Weirs, also known as check dams, are small dams used to collect water runoff from agricultural fields. Weirs are often the size of a drainage ditch, with a two-foot channel in the center for water drainage. The weirs are concrete can be moved to various locations in a drainage ditch.
“As water from agricultural fields drains, high concentrations of fertilizer nutrients, such as nitrogen and phosphorus, can be carried downstream,” said Robbie Kröger, assistant professor of aquatic sciences in the MSU Department of Wildlife, Fisheries and Aquaculture. “These nutrients promote algal production and microbial decomposition in downstream coastal ecosystems like the Gulf of Mexico, which in turn decreases vital oxygen levels.”

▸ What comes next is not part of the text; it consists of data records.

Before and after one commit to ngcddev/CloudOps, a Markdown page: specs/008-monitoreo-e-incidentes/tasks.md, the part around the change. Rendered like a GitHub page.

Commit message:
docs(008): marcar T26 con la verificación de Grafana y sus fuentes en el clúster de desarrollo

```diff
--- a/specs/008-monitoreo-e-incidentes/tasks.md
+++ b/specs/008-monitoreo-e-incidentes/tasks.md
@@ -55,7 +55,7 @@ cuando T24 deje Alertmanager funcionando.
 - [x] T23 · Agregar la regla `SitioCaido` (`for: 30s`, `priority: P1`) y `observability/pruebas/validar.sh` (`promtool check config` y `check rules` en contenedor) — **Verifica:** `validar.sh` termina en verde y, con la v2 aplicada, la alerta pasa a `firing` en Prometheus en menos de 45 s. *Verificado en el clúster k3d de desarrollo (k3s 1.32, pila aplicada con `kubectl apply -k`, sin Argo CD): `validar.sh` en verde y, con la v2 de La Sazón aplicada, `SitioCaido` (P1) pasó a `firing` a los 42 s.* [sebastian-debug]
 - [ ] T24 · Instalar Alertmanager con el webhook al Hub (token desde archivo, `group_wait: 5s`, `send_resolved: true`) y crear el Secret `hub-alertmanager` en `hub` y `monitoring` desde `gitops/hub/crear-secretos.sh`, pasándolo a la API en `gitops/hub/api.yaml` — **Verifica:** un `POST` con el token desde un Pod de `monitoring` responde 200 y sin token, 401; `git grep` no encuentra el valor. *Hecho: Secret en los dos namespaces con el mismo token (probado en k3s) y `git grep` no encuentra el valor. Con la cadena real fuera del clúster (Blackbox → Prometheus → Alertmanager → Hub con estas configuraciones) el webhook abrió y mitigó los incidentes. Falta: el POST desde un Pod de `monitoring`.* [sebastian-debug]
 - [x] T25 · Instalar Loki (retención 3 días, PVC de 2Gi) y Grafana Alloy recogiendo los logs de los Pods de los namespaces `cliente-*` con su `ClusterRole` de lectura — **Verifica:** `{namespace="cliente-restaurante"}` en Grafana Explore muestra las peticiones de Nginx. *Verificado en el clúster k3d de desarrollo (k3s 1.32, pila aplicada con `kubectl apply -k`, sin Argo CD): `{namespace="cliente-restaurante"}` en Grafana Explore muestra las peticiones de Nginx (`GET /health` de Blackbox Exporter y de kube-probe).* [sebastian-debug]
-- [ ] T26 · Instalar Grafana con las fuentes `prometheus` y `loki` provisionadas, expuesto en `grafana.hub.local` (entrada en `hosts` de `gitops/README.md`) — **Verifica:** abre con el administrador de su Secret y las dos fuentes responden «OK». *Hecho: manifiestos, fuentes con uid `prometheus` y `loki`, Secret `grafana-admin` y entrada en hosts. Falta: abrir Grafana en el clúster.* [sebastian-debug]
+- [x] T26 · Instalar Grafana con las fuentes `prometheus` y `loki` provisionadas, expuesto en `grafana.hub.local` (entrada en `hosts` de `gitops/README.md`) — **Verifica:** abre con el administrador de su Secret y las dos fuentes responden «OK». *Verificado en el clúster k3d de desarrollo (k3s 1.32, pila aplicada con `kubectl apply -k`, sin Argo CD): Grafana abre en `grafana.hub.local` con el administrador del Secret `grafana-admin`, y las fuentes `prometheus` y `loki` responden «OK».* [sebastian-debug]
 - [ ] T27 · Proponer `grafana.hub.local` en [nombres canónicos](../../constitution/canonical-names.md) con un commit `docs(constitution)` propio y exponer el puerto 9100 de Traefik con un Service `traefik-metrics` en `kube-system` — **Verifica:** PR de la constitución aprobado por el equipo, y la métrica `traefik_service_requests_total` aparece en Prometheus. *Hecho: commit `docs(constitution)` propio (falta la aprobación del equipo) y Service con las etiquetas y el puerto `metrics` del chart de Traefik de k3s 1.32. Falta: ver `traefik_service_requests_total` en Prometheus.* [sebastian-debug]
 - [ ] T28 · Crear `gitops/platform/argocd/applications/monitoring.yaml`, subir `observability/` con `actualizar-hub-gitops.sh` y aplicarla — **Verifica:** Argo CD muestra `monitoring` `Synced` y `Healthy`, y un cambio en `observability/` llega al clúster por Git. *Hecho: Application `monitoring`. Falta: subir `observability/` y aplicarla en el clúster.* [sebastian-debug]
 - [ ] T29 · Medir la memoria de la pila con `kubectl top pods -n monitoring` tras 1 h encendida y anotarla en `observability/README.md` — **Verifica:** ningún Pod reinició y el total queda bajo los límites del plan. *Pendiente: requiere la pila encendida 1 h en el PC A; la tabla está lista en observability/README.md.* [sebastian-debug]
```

Farmers throughout the Delta have been protecting water quality for years and are now using weirs as a low-cost method to immediately reduce nutrient runoff.
Most agricultural land is drained through a slotted riser that can be boarded to retain water within the drainage ditch. A pipe drains away the water.
“Several weirs can be stair-stepped throughout the drainage ditch to provide maximum nutrient retention,” Kröger said.
Wherever a weir is installed, water collects to form a miniature wetland, which may improve crop yields by adding moisture to the field.
Funded by the Mississippi-Alabama Sea Grant Consortium, the study evaluated the impact of low-grade weirs in an experimental design.
Results indicated that the weirs removed contaminants effectively. Weirs and outlets alone, however, cannot reduce nutrients. Vegetation is needed to absorb and retain nutrients.
A new project funded by the Environmental Protection Agency’s Gulf of Mexico Program Office is evaluating how weirs, slotted pipes and vegetation drainage ditches contribute to overall watershed nutrient reductions.